A technique to re-establish dose distributions for previously treated brain cancer patients in external beam radiotherapy Academic Article uri icon

Overview

MeSH Major

  • Algorithms
  • Brain Neoplasms
  • Neoplasm Recurrence, Local
  • Radiotherapy Planning, Computer-Assisted

abstract
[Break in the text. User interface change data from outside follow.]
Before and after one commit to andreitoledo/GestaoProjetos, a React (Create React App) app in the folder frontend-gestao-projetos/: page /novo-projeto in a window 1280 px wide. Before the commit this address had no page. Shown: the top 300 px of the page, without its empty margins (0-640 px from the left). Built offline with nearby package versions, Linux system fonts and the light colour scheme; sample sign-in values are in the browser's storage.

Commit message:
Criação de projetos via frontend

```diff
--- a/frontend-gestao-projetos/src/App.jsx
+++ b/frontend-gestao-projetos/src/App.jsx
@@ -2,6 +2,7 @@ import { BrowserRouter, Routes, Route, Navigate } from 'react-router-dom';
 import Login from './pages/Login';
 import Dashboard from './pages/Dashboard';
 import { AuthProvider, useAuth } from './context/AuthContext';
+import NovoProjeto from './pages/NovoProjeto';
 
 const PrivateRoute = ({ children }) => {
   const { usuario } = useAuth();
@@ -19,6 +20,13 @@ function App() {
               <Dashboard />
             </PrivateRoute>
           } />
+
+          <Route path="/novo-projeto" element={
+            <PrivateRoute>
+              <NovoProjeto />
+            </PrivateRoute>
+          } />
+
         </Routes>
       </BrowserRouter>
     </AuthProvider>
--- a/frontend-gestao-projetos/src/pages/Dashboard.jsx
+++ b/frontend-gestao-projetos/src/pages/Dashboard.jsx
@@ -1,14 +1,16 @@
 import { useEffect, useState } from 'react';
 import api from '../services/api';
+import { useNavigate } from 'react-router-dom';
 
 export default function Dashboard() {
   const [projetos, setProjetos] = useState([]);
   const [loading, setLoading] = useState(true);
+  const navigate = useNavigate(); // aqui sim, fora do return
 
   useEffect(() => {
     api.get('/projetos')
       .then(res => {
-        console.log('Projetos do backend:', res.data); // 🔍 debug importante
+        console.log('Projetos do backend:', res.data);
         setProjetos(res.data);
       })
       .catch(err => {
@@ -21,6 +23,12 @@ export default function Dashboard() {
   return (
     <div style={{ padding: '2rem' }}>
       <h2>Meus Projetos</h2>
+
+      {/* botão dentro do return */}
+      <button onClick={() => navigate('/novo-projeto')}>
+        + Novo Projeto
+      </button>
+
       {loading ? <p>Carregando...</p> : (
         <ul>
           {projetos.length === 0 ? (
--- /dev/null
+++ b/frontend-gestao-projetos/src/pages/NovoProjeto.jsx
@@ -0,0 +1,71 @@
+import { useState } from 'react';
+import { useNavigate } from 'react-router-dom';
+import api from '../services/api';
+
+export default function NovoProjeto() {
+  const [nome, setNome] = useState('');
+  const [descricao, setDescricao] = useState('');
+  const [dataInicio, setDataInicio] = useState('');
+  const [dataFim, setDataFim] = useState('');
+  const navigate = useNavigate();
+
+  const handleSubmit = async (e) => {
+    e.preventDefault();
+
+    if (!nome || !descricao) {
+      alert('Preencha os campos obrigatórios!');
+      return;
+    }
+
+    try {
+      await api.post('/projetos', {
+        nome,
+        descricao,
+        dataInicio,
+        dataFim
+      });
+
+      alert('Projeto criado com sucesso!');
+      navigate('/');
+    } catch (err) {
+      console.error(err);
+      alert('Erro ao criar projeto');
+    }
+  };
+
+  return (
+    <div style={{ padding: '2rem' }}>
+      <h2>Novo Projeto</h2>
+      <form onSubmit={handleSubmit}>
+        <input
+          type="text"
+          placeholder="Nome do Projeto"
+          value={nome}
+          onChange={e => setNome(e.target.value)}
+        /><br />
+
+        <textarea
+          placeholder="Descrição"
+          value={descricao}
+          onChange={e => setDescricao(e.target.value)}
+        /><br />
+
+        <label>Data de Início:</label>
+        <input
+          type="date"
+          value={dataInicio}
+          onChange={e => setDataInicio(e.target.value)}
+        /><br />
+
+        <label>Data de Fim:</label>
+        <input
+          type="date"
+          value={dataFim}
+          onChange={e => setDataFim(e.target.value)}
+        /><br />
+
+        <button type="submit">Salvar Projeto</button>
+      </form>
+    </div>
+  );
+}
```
  • Tumor recurrences or new tumors may develop after irradiation of local lesion(s) in the brain, and additional radiotherapy treatments are often needed for previously treated patients. It is critical to re-establish the dose distributions delivered during the previous treatment in the current patient geometry, so that the previous dose distributions can be accurately taken into consideration in the design of the current treatment plan. The difficulty in re-establishing the previous treatment dose distributions in the current patient geometry arises from the fact that the patient position at the time of reirradiation is different from that at the previous treatment session. Simple re-entry of the previous isocenter coordinates, gantry, and couch and collimator angles into the new treatment plan would result in incorrect beam orientations relative to the new patient anatomy, and therefore incorrect display of the previous dose distributions on the current patient anatomy. To address this issue, a method has been developed so that the previous dose distributions can be accurately re-established in the framework of the current brain treatment. The method involves 3 matrix transformations: (1) transformation of beams from machine coordinate system to patient coordinate system in the previous treatment; (2) transformation of beams from patient coordinate system in the previous treatment to patient coordinate system in the current treatment; and (3) transformation of beams from patient coordinate system in the current treatment to machine coordinate system. The transformation matrices used in the second transformation are determined by registration using a mutual information-based algorithm with which the old and new computed tomography (CT) scan sets are registered automatically without human interpretation. A series of transformation matrices are derived to calculate the isocenter coordinates, the gantry, couch, and collimator angles of the beams for the previous treatment in the current patient geometry, and the previous dose distributions are re-established on the current CT images. The method has been proven to be successful and robust.

publication date

  • March 2004

Research

keywords

  • Academic Article

Identity

Language

  • eng

Digital Object Identifier (DOI)

  • 10.1016/j.meddos.2003.09.004

PubMed ID

  • 15023391

Additional Document Info

start page

  • 31

end page

  • 41

volume

  • 29

number

  • 1